Community is a huge part of our story as humans. We’re hard-wired for connection, and for our entire existence, our survival and much of our sense of well-being has hinged on belonging to a community in which we give and receive resources and protection. But not all community is created equal. In this blog post, I’m going to talk about red flags to watch for when exploring new communities, specifically as it relates to Heathenry.
This past weekend, I had the opportunity to attend the virtual Heathen Women United conference. It was such a great experience and as a Heathen who’s currently living rurally without religious community, it meant that much more to me. From talking about wolf cults and the power of sound, to brainstorming ways to honour the upcoming Year of Aun and discussing portrayals of Vikings in popular culture, it felt as though there was something for everyone, and it was special to be able to connect with other Heathens from all around the world.
Since the pandemic started, most of my connections with other Heathens have taken place online, from my kindred’s blots to events like FrithForge, which was one of my first conscious experiences of hall joy. When it’s safe to do so, I can’t wait to finally attend a gathering at Raven’s Knoll and experience in-person Heathen community.
While many of us probably have lingering Zoom fatigue, I’ve been so appreciative of the ways that I’ve been able to connect with folks who have a range of experiences, from living in countries where Heathenry takes a different shape, like Iceland and Norway, to learning from folks with specialized skills, like volvas, psychopomps and seidr workers, I’ve learned so much.
If the workshops and conferences I attended had been in person, I wouldn’t have been able to attend them, and aside from valuing my ability to participate, I’ve been so aware of the ways in which online events have made more space for disabled Heathens to more fully participate and how that is an important part of living the Heathen ethics of hospitality, reciprocity and honour– there’s no honour in only making space for just one kind of person and our communities are stronger and more interesting when a multitude of viewpoints are present and welcome.
It wouldn’t have been possible for me to feel welcome and safe and to participate fully if these events and the communities which created them were unclear about community values.
So, what are some red flags when we’re looking for community?
1. “We don’t talk about politics”.
Politics can be a sticky subject and some people prefer to talk about it with people they know well and trust– this is totally understandable and we’re allowed to create and uphold personal boundaries. So what’s the problem?
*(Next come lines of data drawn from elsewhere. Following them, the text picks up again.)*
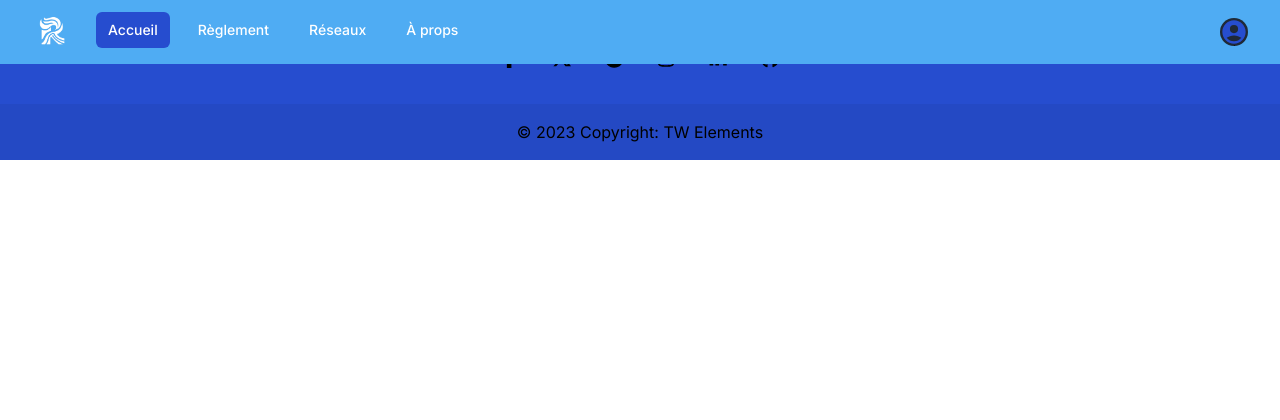
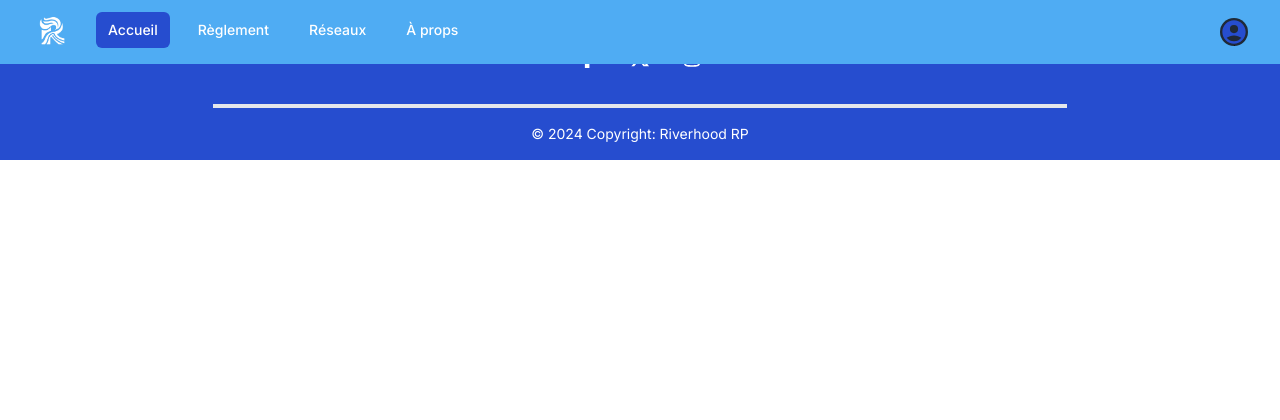
Before and after one commit to riverhoodrp/site, a Symfony app: template templates/base.html.twig in a window 1280 px wide. Shown: the top 420 px of the page. Run offline with Twig, Linux system fonts and the light colour scheme; the template is opened without the code that fills it, so the values that code supplies are empty; style sheets or scripts are compiled from the project's sources; some libraries are stand-ins or nearby versions.

Commit message:
Modification du footer

```diff
--- a/templates/footer.html.twig
+++ b/templates/footer.html.twig
@@ -1,114 +1,40 @@
-<!--Footer container-->
 <footer class="flex flex-col items-center bg-blue-skye-dark text-center text-surface">
     <div class="container pt-9">
-        <!-- Social media icons container -->
         <div class="mb-6 flex justify-center space-x-2">
-            <a
-                    href="#!"
-                    type="button"
-                    class="rounded-full bg-transparent p-3 font-medium uppercase leading-normal text-surface transition duration-150 ease-in-out hover:bg-neutral-100 focus:outline-none focus:ring-0 dark:text-white dark:hover:bg-secondary-900"
-                    data-twe-ripple-init>
+
+            {#Facebook#}
+            <a href="#!" type="button" class="rounded-full bg-transparent p-3 font-medium uppercase leading-normal text-surface transition duration-150 ease-in-out text-white hover:bg-blue-skye hover:outline-2" data-twe-ripple-init>
                 <span class="[&>svg]:h-5 [&>svg]:w-5">
-          <svg
-                  xmlns="http://www.w3.org/2000/svg"
-                  fill="currentColor"
-                  viewBox="0 0 320 512">
-            <!--!Font Awesome Free 6.5.1 by @fontawesome - https://fontawesome.com License - https://fontawesome.com/license/free Copyright 2024 Fonticons, Inc. -->
-            <path
-                    d="M80 299.3V512H196V299.3h86.5l18-97.8H196V166.9c0-51.7 20.3-71.5 72.7-71.5c16.3 0 29.4 .4 37 1.2V7.9C291.4 4 256.4 0 236.2 0C129.3 0 80 50.5 80 159.4v42.1H14v97.8H80z"/>
+                  <svg xmlns="http://www.w3.org/2000/svg" fill="currentColor" viewBox="0 0 320 512">
+                    <path d="M80 299.3V512H196V299.3h86.5l18-97.8H196V166.9c0-51.7 20.3-71.5 72.7-71.5c16.3 0 29.4 .4 37 1.2V7.9C291.4 4 256.4 0 236.2 0C129.3 0 80 50.5 80 159.4v42.1H14v97.8H80z"/>
                   </svg>
                 </span>
             </a>
 
-            <a
-                    href="#!"
-                    type="button"
-                    class="rounded-full bg-transparent p-3 font-medium uppercase leading-normal text-surface transition duration-150 ease-in-out hover:bg-neutral-100 focus:outline-none focus:ring-0 dark:text-white dark:hover:bg-secondary-900"
-                    data-twe-ripple-init>
+            {#Twitter#}
+            <a href="#!" type="button" class="rounded-full bg-transparent p-3 font-medium uppercase leading-normal text-surface transition duration-150 ease-in-out text-white hover:bg-blue-skye hover:outline-2">
                 <span class="mx-auto [&>svg]:h-5 [&>svg]:w-5">
-          <svg
-                  xmlns="http://www.w3.org/2000/svg"
-                  fill="currentColor"
-                  viewBox="0 0 512 512">
-            <!--!Font Awesome Free 6.5.1 by @fontawesome - https://fontawesome.com License - https://fontawesome.com/license/free Copyright 2024 Fonticons, Inc. -->
-            <path
-                    d="M389.2 48h70.6L305.6 224.2 487 464H345L233.7 318.6 106.5 464H35.8L200.7 275.5 26.8 48H172.4L272.9 180.9 389.2 48zM364.4 421.8h39.1L151.1 88h-42L364.4 421.8z"/>
+                  <svg xmlns="http://www.w3.org/2000/svg" fill="currentColor" viewBox="0 0 512 512">
+                    <path d="M389.2 48h70.6L305.6 224.2 487 464H345L233.7 318.6 106.5 464H35.8L200.7 275.5 26.8 48H172.4L272.9 180.9 389.2 48zM364.4 421.8h39.1L151.1 88h-42L364.4 421.8z"/>
                   </svg>
                 </span>
             </a>
 
-            <a
-                    href="#!"
-                    type="button"
-                    class="rounded-full bg-transparent p-3 font-medium uppercase leading-normal text-surface transition duration-150 ease-in-out hover:bg-neutral-100 focus:outline-none focus:ring-0 dark:text-white dark:hover:bg-secondary-900"
-                    data-twe-ripple-init>
+            {#Instagram#}
+            <a href="#!" type="button" class="rounded-full bg-transparent p-3 font-medium uppercase leading-normal text-surface transition duration-150 ease-in-out text-white hover:bg-blue-skye hover:outline-2">
                 <span class="mx-auto [&>svg]:h-5 [&>svg]:w-5">
-          <svg
-                  xmlns="http://www.w3.org/2000/svg"
-                  fill="currentColor"
-                  viewBox="0 0 488 512">
-            <!--!Font Awesome Free 6.5.1 by @fontawesome - https://fontawesome.com License - https://fontawesome.com/license/free Copyright 2024 Fonticons, Inc. -->
-            <path
-                    d="M488 261.8C488 403.3 391.1 504 248 504 110.8 504 0 393.2 0 256S110.8 8 248 8c66.8 0 123 24.5 166.3 64.9l-67.5 64.9C258.5 52.6 94.3 116.6 94.3 256c0 86.5 69.1 156.6 153.7 156.6 98.2 0 135-70.4 140.8-106.9H248v-85.3h236.1c2.3 12.7 3.9 24.9 3.9 41.4z"/>
+                  <svg xmlns="http://www.w3.org/2000/svg" fill="currentColor" viewBox="0 0 448 512">
+                    <path d="M224.1 141c-63.6 0-114.9 51.3-114.9 114.9s51.3 114.9 114.9 114.9S339 319.5 339 255.9 287.7 141 224.1 141zm0 189.6c-41.1 0-74.7-33.5-74.7-74.7s33.5-74.7 74.7-74.7 74.7 33.5 74.7 74.7-33.6 74.7-74.7 74.7zm146.4-194.3c0 14.9-12 26.8-26.8 26.8-14.9 0-26.8-12-26.8-26.8s12-26.8 26.8-26.8 26.8 12 26.8 26.8zm76.1 27.2c-1.7-35.9-9.9-67.7-36.2-93.9-26.2-26.2-58-34.4-93.9-36.2-37-2.1-147.9-2.1-184.9 0-35.8 1.7-67.6 9.9-93.9 36.1s-34.4 58-36.2 93.9c-2.1 37-2.1 147.9 0 184.9 1.7 35.9 9.9 67.7 36.2 93.9s58 34.4 93.9 36.2c37 2.1 147.9 2.1 184.9 0 35.9-1.7 67.7-9.9 93.9-36.2 26.2-26.2 34.4-58 36.2-93.9 2.1-37 2.1-147.8 0-184.8zM398.8 388c-7.8 19.6-22.9 34.7-42.6 42.6-29.5 11.7-99.5 9-132.1 9s-102.7 2.6-132.1-9c-19.6-7.8-34.7-22.9-42.6-42.6-11.7-29.5-9-99.5-9-132.1s-2.6-102.7 9-132.1c7.8-19.6 22.9-34.7 42.6-42.6 29.5-11.7 99.5-9 132.1-9s102.7-2.6 132.1 9c19.6 7.8 34.7 22.9 42.6 42.6 11.7 29.5 9 99.5 9 132.1s2.7 102.7-9 132.1z"/>
                   </svg>
                 </span>
             </a>
 
-            <a
-                    href="#!"
-                    type="button"
-                    class="rounded-full bg-transparent p-3 font-medium uppercase leading-normal text-surface transition duration-150 ease-in-out hover:bg-neutral-100 focus:outline-none focus:ring-0 dark:text-white dark:hover:bg-secondary-900"
-                    data-twe-ripple-init>
-        <span class="mx-auto [&>svg]:h-5 [&>svg]:w-5">
-          <svg
-                  xmlns="http://www.w3.org/2000/svg"
-                  fill="currentColor"
-                  viewBox="0 0 448 512">
-            <!--!Font Awesome Free 6.5.1 by @fontawesome - https://fontawesome.com License - https://fontawesome.com/license/free Copyright 2024 Fonticons, Inc. -->
-            <path
-                    d="M224.1 141c-63.6 0-114.9 51.3-114.9 114.9s51.3 114.9 114.9 114.9S339 319.5 339 255.9 287.7 141 224.1 141zm0 189.6c-41.1 0-74.7-33.5-74.7-74.7s33.5-74.7 74.7-74.7 74.7 33.5 74.7 74.7-33.6 74.7-74.7 74.7zm146.4-194.3c0 14.9-12 26.8-26.8 26.8-14.9 0-26.8-12-26.8-26.8s12-26.8 26.8-26.8 26.8 12 26.8 26.8zm76.1 27.2c-1.7-35.9-9.9-67.7-36.2-93.9-26.2-26.2-58-34.4-93.9-36.2-37-2.1-147.9-2.1-184.9 0-35.8 1.7-67.6 9.9-93.9 36.1s-34.4 58-36.2 93.9c-2.1 37-2.1 147.9 0 184.9 1.7 35.9 9.9 67.7 36.2 93.9s58 34.4 93.9 36.2c37 2.1 147.9 2.1 184.9 0 35.9-1.7 67.7-9.9 93.9-36.2 26.2-26.2 34.4-58 36.2-93.9 2.1-37 2.1-147.8 0-184.8zM398.8 388c-7.8 19.6-22.9 34.7-42.6 42.6-29.5 11.7-99.5 9-132.1 9s-102.7 2.6-132.1-9c-19.6-7.8-34.7-22.9-42.6-42.6-11.7-29.5-9-99.5-9-132.1s-2.6-102.7 9-132.1c7.8-19.6 22.9-34.7 42.6-42.6 29.5-11.7 99.5-9 132.1-9s102.7-2.6 132.1 9c19.6 7.8 34.7 22.9 42.6 42.6 11.7 29.5 9 99.5 9 132.1s2.7 102.7-9 132.1z"/>
-          </svg>
-        </span>
-            </a>
-
-            <a
-                    href="#!"
-                    type="button"
-                    class="rounded-full bg-transparent p-3 font-medium uppercase leading-normal text-surface transition duration-150 ease-in-out hover:bg-neutral-100 focus:outline-none focus:ring-0 dark:text-white dark:hover:bg-secondary-900"
-                    data-twe-ripple-init>
-        <span class="mx-auto [&>svg]:h-5 [&>svg]:w-5">
-          <svg
-                  xmlns="http://www.w3.org/2000/svg"
-                  fill="currentColor"
-                  viewBox="0 0 448 512">
-            <!--!Font Awesome Free 6.5.1 by @fontawesome - https://fontawesome.com License - https://fontawesome.com/license/free Copyright 2024 Fonticons, Inc. -->
-            <path
-                    d="M100.3 448H7.4V148.9h92.9zM53.8 108.1C24.1 108.1 0 83.5 0 53.8a53.8 53.8 0 0 1 107.6 0c0 29.7-24.1 54.3-53.8 54.3zM447.9 448h-92.7V302.4c0-34.7-.7-79.2-48.3-79.2-48.3 0-55.7 37.7-55.7 76.7V448h-92.8V148.9h89.1v40.8h1.3c12.4-23.5 42.7-48.3 87.9-48.3 94 0 111.3 61.9 111.3 142.3V448z"/>
-          </svg>
-        </span>
-            </a>
-
-            <a
-                    href="#!"
-                    type="button"
-                    class="rounded-full bg-transparent p-3 font-medium uppercase leading-normal text-surface transition duration-150 ease-in-out hover:bg-neutral-100 focus:outline-none focus:ring-0 dark:text-white dark:hover:bg-secondary-900"
-                    data-twe-ripple-init>
-        <span class="mx-auto [&>svg]:h-5 [&>svg]:w-5">
-          <svg
-                  xmlns="http://www.w3.org/2000/svg"
-                  fill="currentColor"
-                  viewBox="0 0 496 512">
-            <!--!Font Awesome Free 6.5.1 by @fontawesome - https://fontawesome.com License - https://fontawesome.com/license/free Copyright 2024 Fonticons, Inc. -->
-            <path
-                    d="M165.9 397.4c0 2-2.3 3.6-5.2 3.6-3.3 .3-5.6-1.3-5.6-3.6 0-2 2.3-3.6 5.2-3.6 3-.3 5.6 1.3 5.6 3.6zm-31.1-4.5c-.7 2 1.3 4.3 4.3 4.9 2.6 1 5.6 0 6.2-2s-1.3-4.3-4.3-5.2c-2.6-.7-5.5 .3-6.2 2.3zm44.2-1.7c-2.9 .7-4.9 2.6-4.6 4.9 .3 2 2.9 3.3 5.9 2.6 2.9-.7 4.9-2.6 4.6-4.6-.3-1.9-3-3.2-5.9-2.9zM244.8 8C106.1 8 0 113.3 0 252c0 110.9 69.8 205.8 169.5 239.2 12.8 2.3 17.3-5.6 17.3-12.1 0-6.2-.3-40.4-.3-61.4 0 0-70 15-84.7-29.8 0 0-11.4-29.1-27.8-36.6 0 0-22.9-15.7 1.6-15.4 0 0 24.9 2 38.6 25.8 21.9 38.6 58.6 27.5 72.9 20.9 2.3-16 8.8-27.1 16-33.7-55.9-6.2-112.3-14.3-112.3-110.5 0-27.5 7.6-41.3 23.6-58.9-2.6-6.5-11.1-33.3 2.6-67.9 20.9-6.5 69 27 69 27 20-5.6 41.5-8.5 62.8-8.5s42.8 2.9 62.8 8.5c0 0 48.1-33.6 69-27 13.7 34.7 5.2 61.4 2.6 67.9 16 17.7 25.8 31.5 25.8 58.9 0 96.5-58.9 104.2-114.8 110.5 9.2 7.9 17 22.9 17 46.4 0 33.7-.3 75.4-.3 83.6 0 6.5 4.6 14.4 17.3 12.1C428.2 457.8 496 362.9 496 252 496 113.3 383.5 8 244.8 8zM97.2 352.9c-1.3 1-1 3.3 .7 5.2 1.6 1.6 3.9 2.3 5.2 1 1.3-1 1-3.3-.7-5.2-1.6-1.6-3.9-2.3-5.2-1zm-10.8-8.1c-.7 1.3 .3 2.9 2.3 3.9 1.6 1 3.6 .7 4.3-.7 .7-1.3-.3-2.9-2.3-3.9-2-.6-3.6-.3-4.3 .7zm32.4 35.6c-1.6 1.3-1 4.3 1.3 6.2 2.3 2.3 5.2 2.6 6.5 1 1.3-1.3 .7-4.3-1.3-6.2-2.2-2.3-5.2-2.6-6.5-1zm-11.4-14.7c-1.6 1-1.6 3.6 0 5.9 1.6 2.3 4.3 3.3 5.6 2.3 1.6-1.3 1.6-3.9 0-6.2-1.4-2.3-4-3.3-5.6-2z"/>
-          </svg>
-        </span>
-            </a>
         </div>
     </div>
 
-    <div class="w-full bg-black/5 p-4 text-center">
-        © 2023 Copyright:
-        <a href="https://tw-elements.com/">TW Elements</a>
+    <hr class="border-blue-skye border-2 w-2/3">
+
+    <div class="w-full bg-blue-skye-dark p-4 text-center text-sm text-white">
+        © 2024 Copyright:<a href="/"> Riverhood RP</a>
     </div>
 </footer>
```
Lines whose indentation alone changed are shown as unchanged.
Often, this plays out as communities trying to avoid conflict by not stating their beliefs/cultural norms. But when we are silent on injustice, that’s a political act. When we run away from generative conflict, we create a space where it’s not safe to be honest or to respectfully challenge viewpoints. This is a red flag that inevitably ends up harbouring bigotry which is never exposed because that would be considered “political”. Denial and silence are not the practices of a healthy and safe community.
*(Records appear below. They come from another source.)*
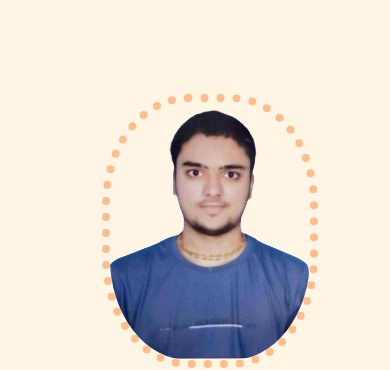
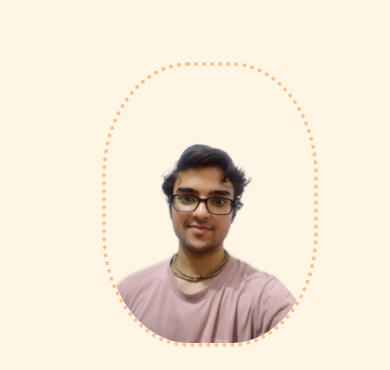
Before and after one commit to bajpaisushil/Portfolio, a React (Create React App) app: page / in a window 390 px wide. Shown: the part 499-869 px from the top of the page. Built offline with nearby package versions, Linux system fonts and the light colour scheme; a web font is replaced by a local one.

Commit message:
image added

```diff
--- a/src/App.css
+++ b/src/App.css
@@ -115,7 +115,7 @@ nav .icon-burger .line{
 }
 .myImage{
   background-color: #FFF5E4;
-  margin: 10rem auto 4rem 2rem;
+  margin: 6rem auto 3rem 2rem;
   height:fit-content;
   width: 25rem;
 }
@@ -123,7 +123,7 @@ nav .icon-burger .line{
   height:fit-content;
   width: 100%;
   border-radius: 40%;
-  border-width: 0.5rem;
+  border-width: 0.3rem;
   border-style: dotted;
   border-color: #FEBE8C;
 }
@@ -380,7 +380,7 @@ nav .icon-burger .line{
     height: 1.8rem;
   }
   .myImage{
-    margin: 5rem auto 3rem auto;
+    margin: 3rem auto 30rem auto;
     height:fit-content;
     width: 15rem;
   }
--- a/src/components/education/education.js
+++ b/src/components/education/education.js
@@ -19,10 +19,10 @@ function Education() {
           <div className="card-body">
             <h5 className="card-title">Bachelor of Technology</h5>
             <p className="card-text educationPageText">
-              Bharati Vidyapeeth College Of Engineering New Delhi (BVCOEND)
+              Bharati Vidyapeeth's College Of Engineering, New Delhi (BVCOEND)
               <br />
               <p className="card-text educationPageMentions">
-                2021-2025 | B-tech | Pursuing | 9.2 CGPA
+                2021-2025 | B-tech | Pursuing | 9.0 CGPA
               </p>
             </p>
           </div>
--- a/src/components/home/home.js
+++ b/src/components/home/home.js
@@ -29,7 +29,7 @@ function Home(){
         <div className="myImage border-0">
           <img
             className="myImageImg"
-            src={"/images/my-image.png"}
+            src={"/images/sushil_image.png"}
             alt="Sushil Bajpai - Web Developer"
           />
         </div>
```
Also changed, not shown: public/images/sushil_image.png (added).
2. No explicit mention of welcoming marginalized groups. No indication of who this group is not for.
If everyone is welcome, that includes white supremacists, bigots, etc. Havamal 127 reminds us that when we see evil, we are obligated to speak out and act against it, rather than turn away and pretend we don’t see it. If a community is vague on whether or not bigotry is okay, that’s worth paying serious attention to. Part of creating a safe, healthy community is having an agreement about how we communicate with each other and what kind of behaviour is and isn't welcome.
There are two great starting points within Heathenry for affirming support for LGBTQ+ folks, BIPOC, and other marginalized groups. They are: Declaration 127 and the Declaration of Deeds.These declarations unapologetically make it clear that white supremacy and bigotry are not part of Heathenry and that people who currently hold those views are not welcome in community.
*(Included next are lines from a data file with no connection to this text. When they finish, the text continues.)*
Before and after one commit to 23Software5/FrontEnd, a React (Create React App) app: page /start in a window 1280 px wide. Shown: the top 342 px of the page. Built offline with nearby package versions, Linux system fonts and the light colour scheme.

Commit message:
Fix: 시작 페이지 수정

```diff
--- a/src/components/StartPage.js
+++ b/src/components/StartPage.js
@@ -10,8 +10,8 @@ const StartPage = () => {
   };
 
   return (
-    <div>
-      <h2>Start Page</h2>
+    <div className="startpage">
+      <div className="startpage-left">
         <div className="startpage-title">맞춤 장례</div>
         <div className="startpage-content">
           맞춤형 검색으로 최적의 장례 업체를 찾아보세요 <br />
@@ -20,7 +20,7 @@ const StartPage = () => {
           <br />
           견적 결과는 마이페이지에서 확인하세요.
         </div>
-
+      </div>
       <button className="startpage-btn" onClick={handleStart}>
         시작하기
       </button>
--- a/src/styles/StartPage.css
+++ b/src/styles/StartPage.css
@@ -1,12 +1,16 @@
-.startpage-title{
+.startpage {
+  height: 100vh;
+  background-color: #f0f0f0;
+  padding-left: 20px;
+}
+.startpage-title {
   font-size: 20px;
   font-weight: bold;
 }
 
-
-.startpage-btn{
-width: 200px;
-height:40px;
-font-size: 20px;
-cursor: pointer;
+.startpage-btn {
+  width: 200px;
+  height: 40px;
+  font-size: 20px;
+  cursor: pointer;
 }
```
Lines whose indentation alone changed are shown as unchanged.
3. Placing a strong value on alcohol and drugs as important parts of being a “real” Heathen.
While it’s been a longstanding custom to offer alcohol to the gods and to share it with in person community members during blots or sumbels, it’s totally fine to use water or a non-alcoholic substitute like apple juice or grape juice. Some people are in recovery from drugs and alcohol or can’t partake of drugs or alcohol for health reasons.
This has no bearing on their dedication to the gods or wights, and if a community creates pressure to override people’s bodily autonomy around what they do or don’t put in their body, that can be a pattern which could show up in other circumstances. There’s plenty in the Havamal which actually discourages us from consuming more alcohol than is wise for us, because it can lead to conflict and violence.
4. Unclear or inaccurate sources.
For example, if you’re in an online group, and most of the content is memes from Vikings or other pop culture, inaccurate posts about how “true” Heathens never do XYZ. Each person’s hearth cult and spiritual practice will look different, but we have lots of information about how our Heathen ancestors constructed their society, their religious observances, family structure and the stories were important to them, like the Icelandic sagas and our heroic literature. It’s totally fine to share our personal experiences and insights, but it’s important to be up front about them, instead of implying that they are a verifiable, historical truth.
These are just a few examples to start with. I'll be expanding on this in future posts. What would you add to this list?